To my surprise these earrings turned out to be considerably radioactive. From the front side, and with the earrings next to each other, they tested 0.90 uSv/hr. Normal background here has been around 0.10 uSv/hr, so these earrings where testing 9 times background.
Originally thought the radioactivity was coming from the blue Topaz looking centre stones in this design, because there have been reports of radioactive Topaz being detected in jewelry. After removing these blue stones, and retesting the earrings, the light yellowy green stones positioned around these blue stones, were found to be the main source of the radioactivity.
Here are the scintillator and Geiger test charts results for the earrings test. The main isotopes detected were Thorium Th-234 and Uranium U-235.
The Thorium Th-234 is from Uranium U-238 decay. U-238 puts out hardly any gamma, but the Thorium Th-234 puts out enough for the scintillator equipment to detect it. The presence of Thorium indicates the presence of Uranium U-238, as Thorium Th-234 is a decay daughter of Uranium U-238.
Scintillator test Chart of earrings
This explains why there was so much beta detection with the Geiger test.

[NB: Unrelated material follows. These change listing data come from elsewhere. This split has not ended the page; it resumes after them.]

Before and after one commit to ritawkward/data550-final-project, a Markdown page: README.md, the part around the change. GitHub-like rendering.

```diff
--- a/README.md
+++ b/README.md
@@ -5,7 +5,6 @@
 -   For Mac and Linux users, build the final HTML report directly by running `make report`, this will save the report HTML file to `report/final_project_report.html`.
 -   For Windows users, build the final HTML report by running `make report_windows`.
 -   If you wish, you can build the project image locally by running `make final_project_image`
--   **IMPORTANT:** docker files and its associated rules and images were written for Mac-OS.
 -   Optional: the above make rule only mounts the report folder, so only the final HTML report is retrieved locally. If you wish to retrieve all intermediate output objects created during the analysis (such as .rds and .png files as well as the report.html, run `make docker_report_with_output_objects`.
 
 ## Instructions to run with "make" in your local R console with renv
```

Couldn’t work out why at first. Thorium Th-234 puts out a lot of beta, and a small amount of gamma radiation.
Geiger Counter test chart using a Russian SBT-10 pancake tube. (Information on how to build your own computer based Geiger counter, for under $100, will be in next month magazine.)
Thorium Th-234 info
The small yellowy/green stones on the earrings are Uranium glass made from purified Uranium ore, because there are no decay daughters of Lead Pb-214 or Bismuth Bi-214 isotopes present. It would appear that someone is supplying Uranium glass stones to the jewelry industry.
Most of the radiation is beta radiation with a small gamma component. This is manly from the Thorium 234 decay. Most of the beta radiation body exposure is blocked by the glass stone metal mountings, in this particular earring jewelry design.
Using the Geiger Counter with the SBT-10 tube I detected approximately an extra 0.06 uSv/hr, above background from the rear of the earrings, as opposed to 0.90 uSv/hr from the front.
The Alpha output by Uranium U-238 and U-235 isotopes would be locked into the glass.
Do these earrings pose a health hazard? Probably not in this design, as the wearer is protected from most of the radiation by the metal mountings during use. A resent commenter pointed out that when beta radiation hits metal it can produce bremsstrahlung secondary radiation. This also maybe a potential hazard that needs further investigation.
Do the stones themselves pose a health hazard? Maybe in these, or some other unforeseen circumstances.
Listed in order of possible risk
A. At a manufacturer site or jewelry store, where these stones could be stored in bulk. Being exposed to the dust from cutting or polishing this type of glass, in these environments, could pose the greatest health risk.
B. People spending long hours close up to the jewelry during assembly.
C. A person who had collected a lot of this type of jewelry, and stored it close to where they sleep.
D. Different types of jewelry design using these stones, could be potentially hazardous in these circumstances
1. The piece used larger stones, or more stones.
2. Thinner metal mountings were used.
3. If a piece was worn close to the body. The more proximity and surface area touching the body, means more radiation exposure.
It is suggested that those of you with Geiger Counters, check everything that comes into your house.
Next month I will provide information on how to build, and set up, this computer based Geiger counter kit used for testing in this article. The open source Geiger counter software and USB hardware modules, plus Geiger tube, cost under $100.
Not only can these USB hardware modules be used to set up a cheap professional lab quality Geiger counter, they can also can be used to set up computer based motor control, light and temperature sensors, plus used to build computer based robotics very cheaply. The Geiger counter kit is probably the simplest item to build using these modules, and easiest project for members to build, to try their hand at this fascinating area of computer technology. For those members who are interested the hardware modules will be available for members to take home and experiment with.
Disclaimer: This is an amateur volunteer run service. Human error can provide incorrect information, and equipment malfunction can produce false readings. Do not rely on, or take action upon information presented on this web site, without further research. Views expressed in the pages or images on the SCCC Inc., site maybe the personal opinions of the relevant writers, and are not necessarily representative of those of SCCC Inc.